If you are in the Scottsdale or Greater Phoenix area and you or someone you know needs a referral to a Behavioral Therapist with extensive experience in addiction counseling, Diebold Behavioral Counseling can help provide guidance and direct instruction on recovery from addiction to alcohol or other drugs. We have an addiction referral team in place that has a renowned DUI attorney, blood analysis expert and D.J. Diebold, a renowned behavioral health therapist to aid you in your recovery and treatment and help you meet any court mandated addiction counseling requirements as well. We want to help clients establish healthy coping skills and free themselves from alcohol addiction so that they can feel a sense of harmony and balance in their lives but it begins with the first step and sometimes that means a friend or loved one brings up a tough topic and helps restoration begin.
It started in college and let me tell you I had a blast, at least I think I did. And that’s part of the problem. For most of my life, I thought I had so much fun drinking and partying. Do you know anyone who rotted through the rear seat floorboard of their car from alcohol vomit? I didn’t think so. How about impulsively riding down the railroad tracks in your car? That was a trip. From two or three miles away I could see the headlight…yes, of the train. Please don’t think for a second that I’m bragging, though I did many times back then. I would feign this “reluctant” embarrassment with a lowered head. Ahem.
Ah, yes, what happened with the train? We bumped over the railroad ties laughing and raising hell until we saw that light. WHOA! My 3 buddies freaked. So, I slammed it into reverse and with all the concentration I could muster, backed up the half mile to the crossing. Now, just imagine sitting at the light and a car backs up to the intersection and pulls off the tracks and turns onto the street. Oh, by the way, when I did that, the railroad guards came down as if I were a train. Obviously I beat the train to the crossing, as I am writing this from this world.
Despite the thinly veiled self-deprecating humor, this continued until I was near middle age. Here’s a major part of the problem: unless we seriously hurt ourselves or others, this is considered normal! Right? You’ve heard or even said something to the effect like, he’s just a young man, kicking up his heels a bit. Oh, let him get it out of his system. No harm, no foul. Didn’t you kick up your heels when you were his age?
The fact is that the brain is a truly magnificent hunk of protoplasm. But even this amazing thing has its limits. From his ever-brilliant book, “Change Your Brain, Change Your Life” by Dr. Daniel Amen, he displays SPECT scans, a 3D image of the brain, particularly the frontal lobe, our decision-making part of the brain.

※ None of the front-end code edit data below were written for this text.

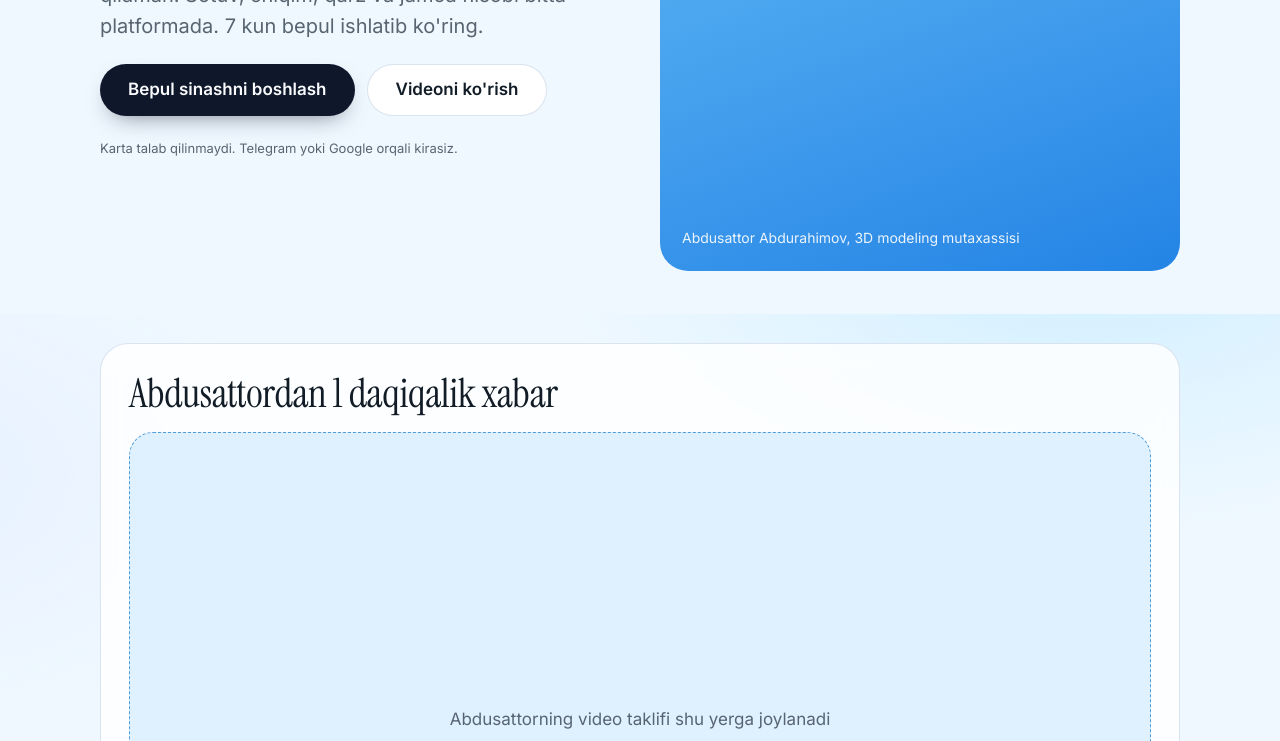
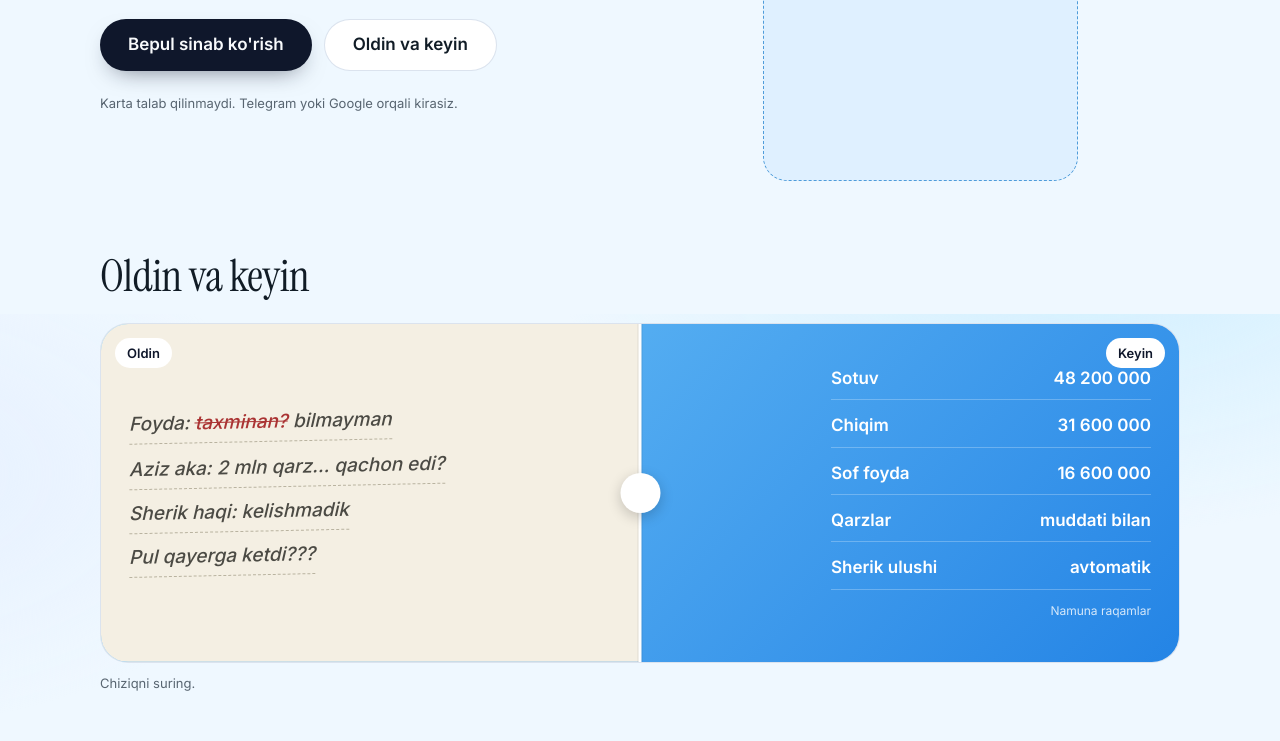
Before and after one commit to BegzodXazratov/Morefin, a plain HTML site: page taklif/index.html in a window 1280 px wide. Shown: the part 486-1227 px from the top of the page. Drawn offline with Linux system fonts and the light colour scheme.

Commit message:
Ismni olib tashlash, video joyi, oldin/keyin vizual, Geron webhook
Co-Authored-By: Claude Sonnet 5.5 <noreply@anthropic.com>
Claude-Session: https://claude.ai/code/session_01MKjMb2tjNRUaM7EDm5CEnf

```diff
--- a/baholash/api/lead.js
+++ b/baholash/api/lead.js
@@ -16,6 +16,10 @@ module.exports = async (req, res) => {
   if (b.wantsVideo) lines.push('Videodarslik so\'radi: ha');
   if (b.utm) lines.push('UTM: ' + String(b.utm).slice(0, 200));
   const text = lines.join('\n');
+  // Ixtiyoriy: Geron (yoki boshqa CRM) webhook. Env: GERON_WEBHOOK_URL
+  if (process.env.GERON_WEBHOOK_URL) {
+    try { await fetch(process.env.GERON_WEBHOOK_URL, { method: 'POST', headers: { 'Content-Type': 'application/json' }, body: JSON.stringify(b) }); } catch (e) { console.log('Geron webhook xato'); }
+  }
   const token = process.env.TELEGRAM_BOT_TOKEN, chat = process.env.TELEGRAM_CHAT_ID;
   if (!token || !chat) { console.log('LEAD (Telegram sozlanmagan):', text); return res.status(200).json({ ok: true, delivered: false }); }
   try {
--- a/baholash/style.css
+++ b/baholash/style.css
@@ -41,3 +41,18 @@ details{border-bottom:1px solid var(--border);padding:16px 0}
 summary{cursor:pointer;font-weight:600;font-size:18px;min-height:28px}
 details p{margin-top:8px;color:var(--muted)}
 @media(prefers-reduced-motion:reduce){*{transition:none!important}}
+
+/* Oldin / Keyin */
+.ba{--p:50%;position:relative;border-radius:28px;overflow:hidden;min-height:340px;background:var(--card-solid);border:1px solid var(--border);touch-action:pan-y;user-select:none}
+.ba-pane{position:absolute;inset:0;padding:28px 28px 28px;display:flex;flex-direction:column;gap:12px;justify-content:center}
+.ba-after{background:linear-gradient(135deg,var(--blue-a),var(--blue-b));color:#fff;align-items:flex-end;text-align:right}
+.ba-before{background:#f4efe3;color:#4b4a44;clip-path:inset(0 calc(100% - var(--p)) 0 0);align-items:flex-start}
+.ba-before p{font:italic 500 19px/1.35 var(--body);transform:rotate(-1.2deg);border-bottom:1px dashed #b9b3a0;padding-bottom:6px}
+.ba-before s{color:#a33}
+.ba-row{display:flex;justify-content:space-between;gap:24px;width:min(100%,320px);font-weight:600;font-size:17px;border-bottom:1px solid oklch(100% 0 0/.25);padding-bottom:8px}
+.ba-handle{position:absolute;top:0;bottom:0;left:var(--p);width:3px;background:#fff;box-shadow:0 0 0 1px oklch(0% 0 0/.08);transform:translateX(-1.5px);pointer-events:none}
+.ba-handle::after{content:"";position:absolute;top:50%;left:50%;width:40px;height:40px;border-radius:50%;background:#fff;transform:translate(-50%,-50%);box-shadow:0 4px 14px oklch(0% 0 0/.2)}
+.ba input[type=range]{position:absolute;inset:0;width:100%;height:100%;opacity:0;cursor:ew-resize;margin:0}
+.ba-tag{position:absolute;top:14px;padding:5px 12px;border-radius:999px;font-weight:600;font-size:13px;background:#fff;color:var(--primary);pointer-events:none}
+.ba-tag.l{left:14px}.ba-tag.r{right:14px}
+@media (prefers-reduced-motion:reduce){.ba-before{transition:none}}
--- a/taklif/api/lead.js
+++ b/taklif/api/lead.js
@@ -16,6 +16,10 @@ module.exports = async (req, res) => {
   if (b.wantsVideo) lines.push('Videodarslik so\'radi: ha');
   if (b.utm) lines.push('UTM: ' + String(b.utm).slice(0, 200));
   const text = lines.join('\n');
+  // Ixtiyoriy: Geron (yoki boshqa CRM) webhook. Env: GERON_WEBHOOK_URL
+  if (process.env.GERON_WEBHOOK_URL) {
+    try { await fetch(process.env.GERON_WEBHOOK_URL, { method: 'POST', headers: { 'Content-Type': 'application/json' }, body: JSON.stringify(b) }); } catch (e) { console.log('Geron webhook xato'); }
+  }
   const token = process.env.TELEGRAM_BOT_TOKEN, chat = process.env.TELEGRAM_CHAT_ID;
   if (!token || !chat) { console.log('LEAD (Telegram sozlanmagan):', text); return res.status(200).json({ ok: true, delivered: false }); }
   try {
--- /dev/null
+++ b/taklif/ba.js
@@ -0,0 +1,21 @@
+(function(){
+  var reduce = window.matchMedia && matchMedia('(prefers-reduced-motion: reduce)').matches;
+  document.querySelectorAll('.ba').forEach(function(el){
+    var r = el.querySelector('input'); var touched = false;
+    function set(v){ el.style.setProperty('--p', v + '%'); r.value = v; }
+    r.addEventListener('input', function(){ touched = true; set(r.value); });
+    set(50);
+    if (reduce || !('IntersectionObserver' in window)) return;
+    var io = new IntersectionObserver(function(e){
+      if (!e[0].isIntersecting) return; io.disconnect();
+      var t0 = null;
+      (function step(t){
+        if (touched) return; if (t0 === null) t0 = t;
+        var k = (t - t0) / 3200; if (k > 1) { set(50); return; }
+        set(Math.round(50 + 42 * Math.sin(k * Math.PI * 2)));
+        requestAnimationFrame(step);
+      })(performance.now());
+    }, { threshold: .6 });
+    io.observe(el);
+  });
+})();
--- a/taklif/index.html
+++ b/taklif/index.html
@@ -3,7 +3,7 @@
 <head>
 <meta charset="utf-8">
 <meta name="viewport" content="width=device-width,initial-scale=1">
-<title>Abdusattor Abdurahimov taklifi: Morefin 7 kun bepul</title>
+<title>Morefin: 7 kun bepul sinab ko'ring</title>
 <meta name="description" content="Biznesingiz moliyasini bitta joyda yuriting. Morefin platformasini 7 kun bepul sinab ko'ring.">
 <link rel="preconnect" href="https://fonts.googleapis.com">
 <link rel="preconnect" href="https://fonts.gstatic.com" crossorigin>
@@ -11,6 +11,7 @@
 <link rel="stylesheet" href="style.css">
 <style>
 .stack{display:flex;flex-direction:column;gap:14px}
+.video.vertical{aspect-ratio:9/16;max-height:560px;margin:0 auto;width:100%;max-width:315px}
 .avatar{width:100%;aspect-ratio:4/5;border-radius:28px;background:linear-gradient(160deg,var(--blue-a),var(--blue-b));display:flex;align-items:flex-end;padding:22px;color:#fff;overflow:hidden;position:relative}
 .avatar img{position:absolute;inset:0;width:100%;height:100%;object-fit:cover}
 .avatar span{position:relative;font-size:14px;opacity:.9}
@@ -31,25 +32,38 @@
   <section style="padding:24px 0 56px">
     <div class="grid2" style="align-items:center;gap:40px">
       <div class="stack" style="gap:22px">
-        <div class="eyebrow">Abdusattor Abdurahimovdan taklif</div>
+        <div class="eyebrow">Do'stona taklif</div>
         <h1>Biznesingiz pulini bitta joyda ko'ring</h1>
-        <p class="muted" style="font-size:20px">Men Morefin'ni sinab ko'rdim va sizga ham tavsiya qilaman. Sotuv, chiqim, qarz va jamoa hisobi bitta platformada. 7 kun bepul ishlatib ko'ring.</p>
-        <div style="display:flex;flex-wrap:wrap;gap:12px"><a class="pill dark" href="#form">Bepul sinashni boshlash</a><a class="pill light" href="#video">Videoni ko'rish</a></div>
+        <p class="muted" style="font-size:20px">Morefin'ni sinab ko'rdik va sizga ham tavsiya qilamiz. Sotuv, chiqim, qarz va jamoa hisobi bitta platformada. 7 kun bepul ishlatib ko'ring.</p>
+        <div style="display:flex;flex-wrap:wrap;gap:12px"><a class="pill dark" href="#form">Bepul sinab ko'rish</a><a class="pill light" href="#oldin">Oldin va keyin</a></div>
         <p class="fine">Karta talab qilinmaydi. Telegram yoki Google orqali kirasiz.</p>
       </div>
-      <div class="avatar" aria-label="Abdusattor Abdurahimov">
-        <!-- Rasm qo'yish uchun: <img src="abdusattor.jpg" alt="Abdusattor Abdurahimov"> -->
-        <span>Abdusattor Abdurahimov, 3D modeling mutaxassisi</span>
-      </div>
-    </div>
+      <div class="video vertical" id="videoSlot">Video shu yerga joylanadi</div>
   </section>
 
-  <!-- Video -->
-  <section id="video" style="padding:16px 0 56px">
-    <div class="card stack" style="gap:18px">
-      <h2 style="font-size:40px">Abdusattordan 1 daqiqalik xabar</h2>
-      <div class="video" id="videoSlot">Abdusattorning video taklifi shu yerga joylanadi</div>
-    </div>
+  <!-- Oldin / Keyin -->
+  <section id="oldin" style="padding:16px 0 56px">
+    <h2 style="font-size:44px;margin-bottom:24px">Oldin va keyin</h2>
+<div class="ba" role="group" aria-label="Oldin va keyin taqqoslash">
+  <div class="ba-pane ba-after">
+    <div class="ba-row"><span>Sotuv</span><span>48 200 000</span></div>
+    <div class="ba-row"><span>Chiqim</span><span>31 600 000</span></div>
+    <div class="ba-row"><span>Sof foyda</span><span>16 600 000</span></div>
+    <div class="ba-row"><span>Qarzlar</span><span>muddati bilan</span></div>
+    <div class="ba-row"><span>Sherik ulushi</span><span>avtomatik</span></div>
+    <div style="font-size:12px;opacity:.8">Namuna raqamlar</div>
+  </div>
+  <div class="ba-pane ba-before">
+    <p>Foyda: <s>taxminan?</s> bilmayman</p>
+    <p>Aziz aka: 2 mln qarz... qachon edi?</p>
+    <p>Sherik haqi: kelishmadik</p>
+    <p>Pul qayerga ketdi???</p>
+  </div>
+  <div class="ba-handle"></div>
+  <input type="range" min="0" max="100" value="50" aria-label="Oldin va keyin o'rtasini suring">
+  <span class="ba-tag l">Oldin</span><span class="ba-tag r">Keyin</span>
+</div>
+    <p class="fine" style="margin-top:10px">Chiziqni suring.</p>
   </section>
 
   <!-- Foydalar -->
@@ -110,6 +124,7 @@
 </div>
 
 <script src="config.js"></script>
+<script src="ba.js"></script>
 <script>
 (function(){
 var C = window.MOREFIN_CONFIG || {};
--- a/taklif/style.css
+++ b/taklif/style.css
@@ -41,3 +41,18 @@ details{border-bottom:1px solid var(--border);padding:16px 0}
 summary{cursor:pointer;font-weight:600;font-size:18px;min-height:28px}
 details p{margin-top:8px;color:var(--muted)}
 @media(prefers-reduced-motion:reduce){*{transition:none!important}}
+
+/* Oldin / Keyin */
+.ba{--p:50%;position:relative;border-radius:28px;overflow:hidden;min-height:340px;background:var(--card-solid);border:1px solid var(--border);touch-action:pan-y;user-select:none}
+.ba-pane{position:absolute;inset:0;padding:28px 28px 28px;display:flex;flex-direction:column;gap:12px;justify-content:center}
+.ba-after{background:linear-gradient(135deg,var(--blue-a),var(--blue-b));color:#fff;align-items:flex-end;text-align:right}
+.ba-before{background:#f4efe3;color:#4b4a44;clip-path:inset(0 calc(100% - var(--p)) 0 0);align-items:flex-start}
+.ba-before p{font:italic 500 19px/1.35 var(--body);transform:rotate(-1.2deg);border-bottom:1px dashed #b9b3a0;padding-bottom:6px}
+.ba-before s{color:#a33}
+.ba-row{display:flex;justify-content:space-between;gap:24px;width:min(100%,320px);font-weight:600;font-size:17px;border-bottom:1px solid oklch(100% 0 0/.25);padding-bottom:8px}
+.ba-handle{position:absolute;top:0;bottom:0;left:var(--p);width:3px;background:#fff;box-shadow:0 0 0 1px oklch(0% 0 0/.08);transform:translateX(-1.5px);pointer-events:none}
+.ba-handle::after{content:"";position:absolute;top:50%;left:50%;width:40px;height:40px;border-radius:50%;background:#fff;transform:translate(-50%,-50%);box-shadow:0 4px 14px oklch(0% 0 0/.2)}
+.ba input[type=range]{position:absolute;inset:0;width:100%;height:100%;opacity:0;cursor:ew-resize;margin:0}
+.ba-tag{position:absolute;top:14px;padding:5px 12px;border-radius:999px;font-weight:600;font-size:13px;background:#fff;color:var(--primary);pointer-events:none}
+.ba-tag.l{left:14px}.ba-tag.r{right:14px}
+@media (prefers-reduced-motion:reduce){.ba-before{transition:none}}
```
Also changed, not shown: baholash/ba.js (added, +21 -0 lines), baholash/index.html (+23 -0 lines).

There are quite often, depending on the drug or alcohol, one inch by 2 inch holes where gray matter used to be. Where did it go? It brings new meaning to the phrase, what were you thinking?